Many people ask me this question - here's the official answer:
Why Am I Sore?
By Shirley Vanderbilt
Originally published in Body Sense magazine, Fall 2002.
Copyright 2003. Associated Bodywork and Massage Professionals. All rights reserved.
You've just had a wonderful massage, and you go home feeling both relaxed and rejuvenated. But the next morning, you wake up with twinges of muscle soreness, maybe some fatigue, and you just don't feel yourself. What happened? Chances are it's the massage, and it's perfectly OK.
Keith Grant, head of the Sports and Deep Tissue Massage Department at McKinnon Institute in Oakland, Calif., says, "It's very much like doing a workout. If the muscles aren't used to it, they often respond with some soreness." Grant notes this should last for no more than a day or two. If it lasts longer, the massage may have been too intense, and the therapist should adjust for this in the next session. However, just as with exercise, when your body adjusts to having this type of workout, your physical response will also be less intense.
A professional massage is more than an ordinary backrub. Your massage therapist can find all the kinks that have built up from daily stress and too little or too much exercise. The whole point of a therapeutic massage is to release that tension, work out the kinks and help your body relax so it can function at an optimal level. All of this work stretches muscles, pushes blood into them and gets things working again.
There are several theories, in addition to muscle function, as to why people sometimes experience after-effects from massage. Grant points to one theory being closely examined by experts. Neurological sensitivity, or "sensitization," looks at the "whole response of what's going on in a person." As Grant explains, massage provides a significant amount of input to the central nervous system and the body responds to that increased information. Pain and other occasional after-effects may be the result of a system that has received more information than it can handle at that particular time. And because the amount of sensory input we receive during any day or week is always fluctuating, sometimes we may be overloaded and other times not. It depends on the total stress (emotional, spiritual and physical) being experienced by the body at that moment.
So what can you do to minimize sometimes painful side effects? It's important to communicate with your massage therapist regarding your expectations, as well as your current state of health. Your therapist can then tailor the massage to your personal needs and desires, and make adjustments in intensity or technique as the session proceeds. "I'd look at what's being done," says Grant. In some cases, a shorter or more soothing session may be more appropriate. In others, the therapist may need to change the kind of technique used. Much of this can be judged by how the person is feeling and responding during the massage.
Understand that your body is an organism made up of complex systems that react to a constantly changing influx of external factors. Maintain good health practices and keep your mind free of negative clutter. Drink plenty of water immediately following your treatment, and continue to do so for the next day or two. This will rehydrate your tissues and ease the effects. Take it easy after your massage.
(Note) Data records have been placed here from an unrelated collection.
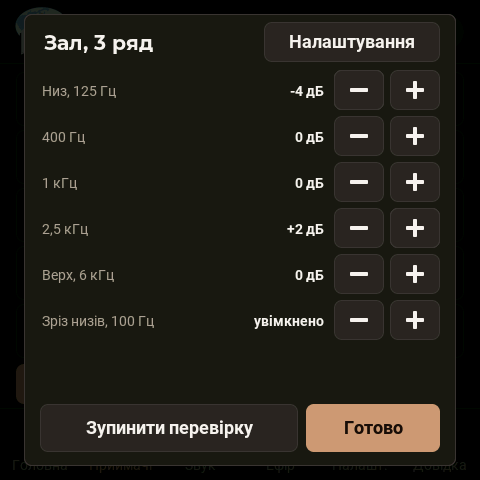
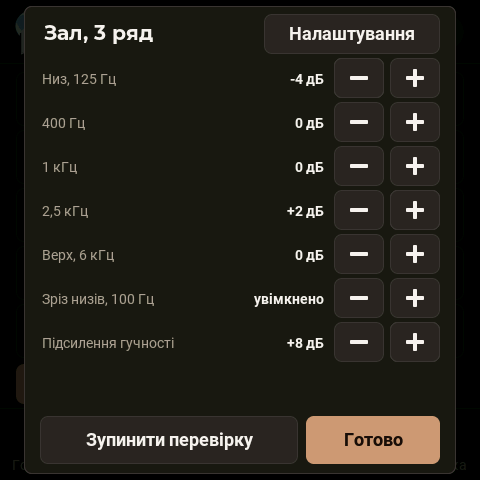
2.48 (not flashed yet): receiver volume boost with a peak-hold governor (menu item, transmitter row, port commands), docs

diff --git a/hearlink/txui.h b/hearlink/txui.h
@@ -116,6 +116,8 @@ struct View {
     bool hasEq = false;
     uint8_t lock = 0;                                // блокировка ручки (с 2.46): 0 — нет, 1 — меню, 2 — громкость, 3 — всё
     bool hasLock = false;
+    uint8_t boost = 0;                               // усиление (с 2.48): 0…12 = 0…+24 дБ
+    bool hasBoost = false;
     bool earTest = false;   // у приёмника идёт проверка наушников
   } rx[RX_MAX];
   int rxN = 0;
@@ -1731,9 +1733,9 @@ constexpr int RXS_N = 8;
 static const char *const RXS_NAME[RXS_N] = { "Вихід звуку", "Чіткість мови", "Баланс", "Межа гучності", "Вигляд екрана", "Світлодіод", "Мова написів", "Блокування ручки" };
 // Окно в два листа: настройки и эквалайзер (с 2.45) — строки и кнопки «−/+» те же, меняется их смысл.
 static int rxsPage;   // 0 — настройки, 1 — эквалайзер: строки 0…4 — полосы, 5 — срез низов, 6 — пусто
-static const char *const RXS_EQ_NAME[6] = { "Низ, 125 Гц", "400 Гц", "1 кГц", "2,5 кГц", "Верх, 6 кГц", "Зріз низів, 100 Гц" };
+static const char *const RXS_EQ_NAME[7] = { "Низ, 125 Гц", "400 Гц", "1 кГц", "2,5 кГц", "Верх, 6 кГц", "Зріз низів, 100 Гц", "Підсилення гучності" };
 static int rxsGet(const View::Rx &r, int row) {   // значение строки числом
-  if (rxsPage) return row < 5 ? (int)r.eq[row] - 6 : row == 5 ? r.lowCut : 0;
+  if (rxsPage) return row < 5 ? (int)r.eq[row] - 6 : row == 5 ? r.lowCut : row == 6 ? r.boost : 0;
   if (row == 7) return r.lock;
   return row == 0 ? (r.stereo ? 1 : 0) : row == 2 ? (int)r.par[1] - 5 : r.par[row - 1];
 }
@@ -1741,7 +1743,10 @@ static void rxsText(const View::Rx &r, int row, char *t, size_t n) {
   int v = rxsGet(r, row);
   if (rxsPage) {
     if (row < 5) snprintf(t, n, tr("%s%d дБ"), v > 0 ? "+" : "", v * 2);
-    else snprintf(t, n, "%s", row == 5 ? (v ? tr("увімкнено") : tr("вимкнено")) : "");
+    else if (row == 5) snprintf(t, n, "%s", v ? tr("увімкнено") : tr("вимкнено"));
+    else if (row == 6 && !r.hasBoost) snprintf(t, n, "—");
+    else if (row == 6 && v) snprintf(t, n, tr("%s%d дБ"), "+", v * 2);
+    else snprintf(t, n, "%s", row == 6 ? tr("вимкнено") : "");
     return;
   }
   switch (row) {
@@ -1763,7 +1768,7 @@ static void rxsText(const View::Rx &r, int row, char *t, size_t n) {
 static int rxsStep(const View::Rx &r, int row, int d) {
   static const int8_t LO[RXS_N] = { 0, 0, -5, 4, 0, 0, 0, 0 }, HI[RXS_N] = { 1, 3, 5, 20, 2, 3, 2, 3 };
   int v = rxsGet(r, row) + d;
-  if (rxsPage) return row < 5 ? (v < -6 ? -6 : v > 6 ? 6 : v) : row == 5 ? (v & 1) : 0;
+  if (rxsPage) return row < 5 ? (v < -6 ? -6 : v > 6 ? 6 : v) : row == 5 ? (v & 1) : row == 6 ? (v < 0 ? 0 : v > 12 ? 12 : v) : 0;
   if (row == 0 || row == 4 || row == 6) return v < LO[row] ? HI[row] : v > HI[row] ? LO[row] : v;
   return v < LO[row] ? LO[row] : v > HI[row] ? HI[row] : v;
 }
@@ -1785,7 +1790,8 @@ static void drawRxSetButton(int id, bool pressed) {
   int row = id - (plus ? ID_RXS_PLUS : ID_RXS_MINUS);
   bool dead = i >= 0 && !rxsPage && ((row == 2 && !view.rx[i].stereo) ||   // баланс при одном канале не к чему приложить
                                      (row == 7 && !view.rx[i].hasLock));    // блокировку понимают приёмники с 2.46
-  if (rxsPage && row >= 6) return g.fill(b.x, b.y, b.w, b.h, C_CARD);   // на листе эквалайзера шесть строк
+  if (i >= 0 && rxsPage && row == 6 && !view.rx[i].hasBoost) dead = true;   // усиление понимают приёмники с 2.48
+  if (rxsPage && row >= 7) return g.fill(b.x, b.y, b.w, b.h, C_CARD);   // на листе эквалайзера семь строк
   card(b, pressed && !dead ? m2::Gfx::blend(C_SECONDARY, C_FG, 40) : C_SECONDARY, C_BORDER);
   uint16_t ink = dead ? C_BORDER : C_FG;
   g.box(b.x + b.w / 2 - 9, b.y + b.h / 2 - 2, 18, 4, 1, ink);   // знаки — фигурами
@@ -1797,7 +1803,7 @@ static void drawRxSetRow(int row) {
   char t[40];
   int y = mBox.y + 52 + row * 44;
   g.fill(mBox.x + 16, y, mBox.w - 32 - 112, 40, C_CARD);
-  if (rxsPage && row >= 6) return;
+  if (rxsPage && row >= 7) return;
   g.text(mBox.x + 18, y + 26, tr(rxsPage ? RXS_EQ_NAME[row] : RXS_NAME[row]), F_CAP, C_MUTED_FG);
   rxsText(view.rx[i], row, t, sizeof(t));
   g.text(mBox.x + mBox.w - 16 - 116, y + 26, t, F_CAPB, C_FG, AL_R, 150);
@@ -1855,6 +1861,8 @@ static uint32_t rxsSum() {   // что сейчас показано: измен
   mix(r.hasEq);
   mix(r.lock);
   mix(r.hasLock);
+  mix(r.boost);
+  mix(r.hasBoost);
   mix(r.stereo);
   mix(r.earTest);
   mix(r.online);
@@ -1875,7 +1883,7 @@ static void drawRxSetModal() {
     drawRxSetRow(row);
     for (int id : { ID_RXS_MINUS + row, ID_RXS_PLUS + row }) {
       drawRxSetButton(id, false);
-      if (!(rxsPage && row >= 6)) hot[hotN++] = Hot{ rxsBox(id), id };
+      if (!(rxsPage && row >= 7)) hot[hotN++] = Hot{ rxsBox(id), id };
     }
   }
   for (int id : { ID_RXS_EAR, ID_RXS_OK }) {
@@ -2608,13 +2616,19 @@ static void activate(int id) {
       View::Rx &r = view.rx[i];
       bool plus = id >= ID_RXS_PLUS;
       int row = id - (plus ? ID_RXS_PLUS : ID_RXS_MINUS);
-      if (row > 5) return;
+      if (row > 6 || (row == 6 && !r.hasBoost)) return;
       int v = rxsStep(r, row, plus ? 1 : -1);
       if (v == rxsGet(r, row)) return;
-      if (row < 5) r.eq[row] = (uint8_t)(v + 6);
-      else r.lowCut = (uint8_t)v;
-      out.rxCmd = RXC_EQ;
-      out.rxArg = (row << 4) | (row < 5 ? r.eq[row] : r.lowCut);
+      if (row == 6) {   // усиление идёт командой настройки (RXP_X_BOOST), а не эквалайзера
+        r.boost = (uint8_t)v;
+        out.rxCmd = RXC_SET;
+        out.rxArg = (7 << 5) | v;
+      } else {
+        if (row < 5) r.eq[row] = (uint8_t)(v + 6);
+        else r.lowCut = (uint8_t)v;
+        out.rxCmd = RXC_EQ;
+        out.rxArg = (row << 4) | (row < 5 ? r.eq[row] : r.lowCut);
+      }
       drawRxSetRow(row);
       rxsShown = rxsSum();
     } else if (id >= ID_RXS_MINUS && id < ID_RXS_PLUS + RXS_N) {

diff --git a/hearlink/rxaudio.h b/hearlink/rxaudio.h
@@ -483,6 +483,7 @@ static inline float rxVolumeScaled(int step) {
 // Шесть звеньев второго порядка подряд: срез низов 100 Гц (12 дБ на октаву) и пять полос — «полка» 125 Гц, колокола
 // 400 Гц, 1 и 2,5 кГц (добротность 1), «полка» 6 кГц; каждая −12…+12 дБ шагом 2. Стоит после подгонки темпа и перед
 // «чёткостью», громкостью и ограничителем: подъём полос ограничитель удержит в шкале.
+static volatile float rxBoostNow = 1;   // во сколько раз усиление действует сейчас (после придержки) — для отчёта
 static bool rxQuietToSave(uint32_t dueMs, uint32_t maxMs);   // можно ли сейчас писать настройки (пауза в звуке) — см. ниже
 static volatile int rxEqPkIn, rxEqPkOut;   // наибольший отсчёт середины до и после эквалайзера с прошлого запроса n7=3
 static volatile uint32_t rxEqGen = 1;   // растёт при каждой смене настройки — задача звука пересчитывает звенья
@@ -534,6 +535,19 @@ static void rxTask(void *) {
   static int16_t out[OUT_BLOCK * 2];
   static Eq6 eq;
   uint32_t eqGen = 0;
+  // Усиление сверх «звука как есть» (с 2.48) — с придержкой. Усилить «в лоб» значит то же, что было до 2.40: на музыке,
+  // записанной во всю шкалу, ограничитель работает почти всё время и на каждом басе «заваливает» остальное (счёт на
+  // проверочной мелодии, +12 дБ: ограничитель глубже 1 дБ — 56 % времени, усиление качается на 3,1 дБ за 0,1 с).
+  // Поэтому усиление идёт только в то место, что осталось до полной шкалы: помним наибольший отсчёт (после громкости),
+  // держим его 0,7 с, потом отпускаем с постоянной 2,5 с, и усиливаем не больше, чем 29 500 / этот отсчёт. Тихий звук
+  // (речь с пульта на −12…−24 дБ) получает всё усиление, громкий — сколько помещается; после громкого места усиление
+  // возвращается за 2–3 с. Тот же счёт с придержкой: ограничитель глубже 1 дБ — 5,9 % времени, качание 0,4 дБ.
+  // Внезапный громкий звук ловит быстрый ограничитель (он стоит дальше), придержка подхватывает следом.
+  const int BOOST_HOLD = (int)(SRATE * 0.7f);
+  const float BOOST_REL = 1 - expf(-1.0f / (SRATE * 2.5f));
+  float bEnv = 0, bK = 1, boostWant = 1;
+  int bHold = 0;
+  uint8_t boostStep = 255;
   bool rsOk = rsBegin();   // памяти не нашлось — останется прежняя, кубическая
   if (!rxOutBegin()) {
     Serial.println("вихід звуку не запустився");
@@ -730,6 +744,14 @@ static void rxTask(void *) {
         winBlocks = 0;
       }
     }
+    {
+      uint8_t bs = cfg.rxBoost > 12 ? 0 : cfg.rxBoost;
+      if (bs != boostStep) {
+        boostStep = bs;
+        boostWant = powf(10.0f, bs * 0.1f);   // шаг 2 дБ
+      }
+      rxBoostNow = bK;
+    }
     if (eqGen != rxEqGen) {   // настройку эквалайзера сменили — пересчитать звенья (состояние остаётся: без щелчка)
       eqGen = rxEqGen;
       eq.build(cfg.rxEq, cfg.rxLowCut != 0);
@@ -870,6 +892,22 @@ static void rxTask(void *) {
       float yc = y + clK * (shM.run(y) - y), ysc = stOut ? ys + clK * (shS.run(ys) - ys) : 0;
       // левый и правый; в моно оба равны середине. Ограничитель общий — по большему из двух, чтобы не сдвигать звук вбок
       float vl = (yc + ysc) * gain, vr = (yc - ysc) * gain, av = fabsf(vl) > fabsf(vr) ? fabsf(vl) : fabsf(vr);
+      {   // усиление с придержкой (см. выше): av здесь — отсчёт после громкости, до усиления
+        if (av >= bEnv) {
+          bEnv = av;
+          bHold = BOOST_HOLD;
+        } else if (bHold) bHold--;
+        else bEnv += (av - bEnv) * BOOST_REL;
+        float bt = boostWant;
+        if (bt > 1) {
+          float room = 29500.0f / (bEnv + 1.0f);
+          if (bt > room) bt = room < 1 ? 1 : room;
+        }
+        bK += (bt - bK) * 0.002f;
+        vl *= bK;
+        vr *= bK;
+        av *= bK;
+      }
       {
         float need = av > limit ? limit / av : 1.0f;   // во сколько раз надо убавить, чтобы этот отсчёт уложился
         float dl = limL[limPos], dr = limR[limPos];    // отсчёт, пришедший LIM_LA назад, — он сейчас пойдёт на выход

diff --git a/hearlink/txpeers.h b/hearlink/txpeers.h
@@ -29,6 +29,7 @@ struct Peer {
   uint8_t par[RXP_COUNT];     // значения в том виде, как идут по радио (баланс — со сдвигом на 5)
   uint8_t earTest;            // у него идёт проверка наушников
   uint8_t fwMaj, fwMin;       // точная версия прошивки (приёмники с 2.42; у прежних — нули)
+  uint8_t boost;              // усиление приёмника (с 2.48): 0…12 = 0…+24 дБ
   uint8_t lock;               // блокировка ручки приёмника (с 2.46): 0 — нет, 1 — меню, 2 — громкость, 3 — всё
   uint8_t eq[5], lowCut;      // эквалайзер приёмника (с 2.45); hasEq — сообщает ли
   bool hasEq;
@@ -377,7 +378,7 @@ static void peerOnStatus(const uint8_t *data, int len, int8_t rssiHere) {
         peers[k].earTest = body[RXP_COUNT];
         peers[k].parSetMs = 0;
       }
-      peers[k].fwMaj = body[RXP_COUNT + 1];
+      peers[k].fwMaj = body[RXP_COUNT + 1] & 15;   // в старших битах — усиление (с 2.48)
       peers[k].fwMin = body[RXP_COUNT + 2];
       peers[k].hasEq = body[RXP_COUNT + 5] & 0x80;
       if (!peers[k].parSetMs || msSince(peers[k].parSetMs) > 2500) {
@@ -385,6 +386,7 @@ static void peerOnStatus(const uint8_t *data, int len, int8_t rssiHere) {
         peers[k].eq[0] = e[0] & 15; peers[k].eq[1] = e[0] >> 4; peers[k].eq[2] = e[1] & 15; peers[k].eq[3] = e[1] >> 4;
         peers[k].eq[4] = e[2] & 15; peers[k].lowCut = (e[2] >> 4) & 1;
         peers[k].lock = (e[2] >> 5) & 3;
+        peers[k].boost = body[RXP_COUNT + 1] >> 4;
       }
       peers[k].hasInfo = true;
     }
@@ -632,8 +634,8 @@ static void peersPrint() {
       Serial.printf("    налаштування: чіткість %u, баланс %d, межа гучності %u, вигляд %u, світлодіод %u, мова %u%s\n", p.par[RXP_CLARITY], (int)p.par[RXP_BALANCE] - 5,
                     p.par[RXP_VOLMAX], p.par[RXP_VIEW], p.par[RXP_LED], p.par[RXP_LANG], p.earTest ? "; іде перевірка навушників" : "");
     if (p.hasEq)   // приёмники с 2.45: эквалайзер и (с 2.46) блокировка ручки
-      Serial.printf("    еквалайзер %d %d %d %d %d дБ, зріз низів %u; блокування ручки %u (0 немає, 1 меню, 2 гучність, 3 усе); прошивка %u.%02u\n",
-                    (p.eq[0] - 6) * 2, (p.eq[1] - 6) * 2, (p.eq[2] - 6) * 2, (p.eq[3] - 6) * 2, (p.eq[4] - 6) * 2, p.lowCut, p.lock, p.fwMaj, p.fwMin);
+      Serial.printf("    еквалайзер %d %d %d %d %d дБ, зріз низів %u; блокування ручки %u (0 немає, 1 меню, 2 гучність, 3 усе); підсилення +%u дБ; прошивка %u.%02u\n",
+                    (p.eq[0] - 6) * 2, (p.eq[1] - 6) * 2, (p.eq[2] - 6) * 2, (p.eq[3] - 6) * 2, (p.eq[4] - 6) * 2, p.lowCut, p.lock, p.boost * 2, p.fwMaj, p.fwMin);
   }
   if (!n) Serial.println("  приймачів у списку немає");
 }

diff --git a/tools/lang_en.py b/tools/lang_en.py
@@ -405,7 +405,7 @@ PAIRS = [
     (r"як передавач", r"auto"), (r"українська", r"українська"),
     (r"легка", r"light"), (r"середня", r"medium"), (r"сильна", r"strong"),
     (r"1 канал", r"1 channel"), (r"рівно", r"centre"), (r"ліве +%d", r"left +%d"), (r"праве +%d", r"right +%d"),
-    (r"тест", r"test"), (r"%d дБм", r"%d dBm"), (r"Межа гучності", r"Volume limit"), (r"Еквалайзер", r"Equalizer"), (r"Еквалайзер входу", r"Input equalizer"), (r"Блокування ручки", r"Knob lock"), (r"меню", r"menu"), (r"усе", r"all"), (r"немає", r"none"),
+    (r"тест", r"test"), (r"%d дБм", r"%d dBm"), (r"Межа гучності", r"Volume limit"), (r"Еквалайзер", r"Equalizer"), (r"Еквалайзер входу", r"Input equalizer"), (r"Блокування ручки", r"Knob lock"), (r"Підсилення", r"Boost"), (r"Підсилення гучності", r"Volume boost"), (r"меню", r"menu"), (r"усе", r"all"), (r"немає", r"none"),
     (r"Заблоковано", r"Locked"), (r"Розблоковано", r"Unlocked"),
     (r"Автооновлення: увімкнено", r"Auto-update: on"), (r"Автооновлення: вимкнено", r"Auto-update: off"), (r"Для всіх приймачів", r"For all receivers"), (r"Низ, 125 Гц", r"Bass, 125 Hz"), (r"400 Гц", r"400 Hz"),
     (r"1 кГц", r"1 kHz"), (r"2,5 кГц", r"2.5 kHz"), (r"Верх, 6 кГц", r"Treble, 6 kHz"), (r"Зріз низів, 100 Гц", r"Low cut, 100 Hz"),

diff --git a/hearlink/proto.h b/hearlink/proto.h
@@ -220,6 +220,9 @@ enum { RXP_CLARITY = 0, RXP_BALANCE, RXP_VOLMAX, RXP_VIEW, RXP_LED, RXP_LANG, RX
 // Блокировка ручки (с 2.46) идёт той же командой CMD_SET под номером 6, но в массив RxInfo.p[] не входит (его длина —
 // часть вида сообщения): приёмник сообщает её двумя битами в RxInfo.spare[4] (биты 5–6).
 #define RXP_X_LOCK 6
+// Усиление приёмника (с 2.48) — той же командой под номером 7, значение 0…12 (0…+24 дБ шагом 2). Приёмник сообщает
+// его старшими четырьмя битами RxInfo.spare[0] (в младших — старшая цифра версии).
+#define RXP_X_BOOST 7
 // О них приёмник сообщает передатчику отдельным коротким сообщением вслед за сведениями о себе (тот же признак
 // MAGIC_STATUS, другая длина). Передатчик с прошивкой до 2.32 такую длину не знает и молча пропускает — прежние
 // сообщения не тронуты, поэтому старый передатчик видит новый приёмник как раньше.

diff --git a/hearlink/config.h b/hearlink/config.h
@@ -132,6 +132,10 @@ struct Settings {
   // передатчика, включая блокировку управления, громкости или меню»): 0 — нет, 1 — меню (долгое нажатие), 2 — громкость
   // (поворот и «тиша» нажатием), 3 — всё. С передатчика при этом всё меняется по-прежнему.
   uint8_t rxLock = 0;
+  // приёмник, с 2.48: цифровое усиление сверх «звука как есть» (владелец 09.10: «требуется добавить цифровой настраиваемый
+  // буст громкости на приемниках — усилитель наушников не очень вытягивает громкость»): 0…12 = 0…+24 дБ шагом 2.
+  // Тихий звук усиливается полностью, громкий — насколько есть место до полной шкалы (см. rxaudio.h, «придержка»).
+  uint8_t rxBoost = 0;
   // новые настройки добавлять в конец: запись от старой версии короче, и прежние поля не слетают
 };
 extern Settings cfg;

diff --git a/tools/sim/sim.cpp b/tools/sim/sim.cpp
@@ -276,6 +276,7 @@ int main() {
     View::Rx &r = view.rx[0];
     r.hasInfo = true;
     r.hasLock = true;
+    r.hasBoost = true;
     r.stereo = true;
     const uint8_t par[6] = { 2, 5 + 2, 14, 1, 2, 0 };   // чёткость «середня», баланс «праве +2», предел 70 %, стрелки, норма, как у передатчика
     memcpy(r.par, par, 6);
@@ -304,6 +305,8 @@ int main() {
     { Box b = rxsBox(ID_RXS_PAGE); tap(b.x + 20, b.y + 20); }
     { Box b = rxsBox(ID_RXS_MINUS + 0); tap(b.x + 20, b.y + 20); tap(b.x + 20, b.y + 20); }   // низ: −4 дБ
     { Box b = rxsBox(ID_RXS_PLUS + 3); tap(b.x + 20, b.y + 20); }                              // 2,5 кГц: +2 дБ
+    { Box b = rxsBox(ID_RXS_PLUS + 6); for (int k = 0; k < 4; k++) tap(b.x + 20, b.y + 20); }   // усиление: +8 дБ
+    printf("усиление: команда %d, значение %d\n", out.rxCmd, out.rxArg);
     save("18g-ekvalaizer");
     { Box b = rxsBox(ID_RXS_PAGE); tap(b.x + 20, b.y + 20); }
     save("18h-nazad-do-nalashtuvan");

diff --git a/hearlink/ui_tx.h b/hearlink/ui_tx.h
@@ -526,6 +526,8 @@ static void task(void *) {
         r.hasEq = p.hasEq;
         r.lock = p.lock;
         r.hasLock = p.hasInfo && (p.fwMaj > 2 || (p.fwMaj == 2 && p.fwMin >= 46));
+        r.boost = p.boost > 12 ? 0 : p.boost;
+        r.hasBoost = p.hasInfo && (p.fwMaj > 2 || (p.fwMaj == 2 && p.fwMin >= 48));
         r.earTest = p.earTest;
       }
       portEXIT_CRITICAL(&peerMux);
@@ -813,6 +815,7 @@ static void task(void *) {
             peerCommand(p.id, CMD_SET, (uint8_t)o.rxArg);
             if ((o.rxArg >> 5) < RXP_COUNT) p.par[o.rxArg >> 5] = o.rxArg & 31;
             else if ((o.rxArg >> 5) == RXP_X_LOCK) p.lock = o.rxArg & 3;
+            else if ((o.rxArg >> 5) == RXP_X_BOOST) p.boost = o.rxArg & 31;
             p.parSetMs = now ? now : 1;
             break;
           case ui::RXC_EQ:   // эквалайзер: полоса × 16 + значение

diff --git a/tools/simrx/sim.cpp b/tools/simrx/sim.cpp
@@ -118,6 +118,10 @@ int main() {
     float k = t < 1900 ? rxs::phase(t, 0, 260) : 1 - rxs::phase(t, 1900, 200);
     rxs::toast(&g, "Сигнал відновлено", k);
   }, { 80, 160, 600, 2000 });
+  scene("5б меню: підсилення", 600, [](uint32_t t) {   // новый пункт и его значок (динамик с плюсом)
+    static const rxs::MenuRow R[] = { { "Баланс", "рівно", 13 }, { "Межа гучн.", "100 %", 14 }, { "Підсилення", "+8 дБ", 17 }, { "Навушники", "тест", 15 } };
+    rxs::menuList(&g, t, R, 4, 2, 0, false);
+  }, { 300 });
   scene("7г2 заблоковано", 1200, [](uint32_t t) {   // ручку заблокировали с передатчика
     mainScreen(t);
     rxs::toast(&g, "Заблоковано", 1);

diff --git a/hearlink/rxscreens.h b/hearlink/rxscreens.h
@@ -956,6 +956,14 @@ static void menuIcon(u8g2_t *g, int id, int x, int y) {   // значок 9×9, 
       u8g2_DrawLine(g, x + 2, y + 4, x + 5, y + 6);
       u8g2_DrawLine(g, x + 5, y + 6, x + 8, y + 1);
       break;
+    case 17:  // усиление: динамик и «плюс»
+      u8g2_DrawBox(g, x, y + 3, 2, 3);
+      u8g2_DrawLine(g, x + 2, y + 3, x + 4, y + 1);
+      u8g2_DrawLine(g, x + 2, y + 5, x + 4, y + 7);
+      u8g2_DrawVLine(g, x + 4, y + 1, 7);
+      u8g2_DrawHLine(g, x + 6, y + 4, 3);
+      u8g2_DrawVLine(g, x + 7, y + 3, 3);
+      break;
     default:  // назад: стрелка
       u8g2_DrawHLine(g, x + 1, y + 4, 7);
       u8g2_DrawLine(g, x + 1, y + 4, x + 4, y + 1);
Go home, relax and just allow your body to find its balance naturally. Like exercise, make bodywork a habitual practice for good health. And if you wake up the next morning a little sore, it's probably because you had a really good massage.
Shirley Vanderbilt is a staff writer for Body Sense.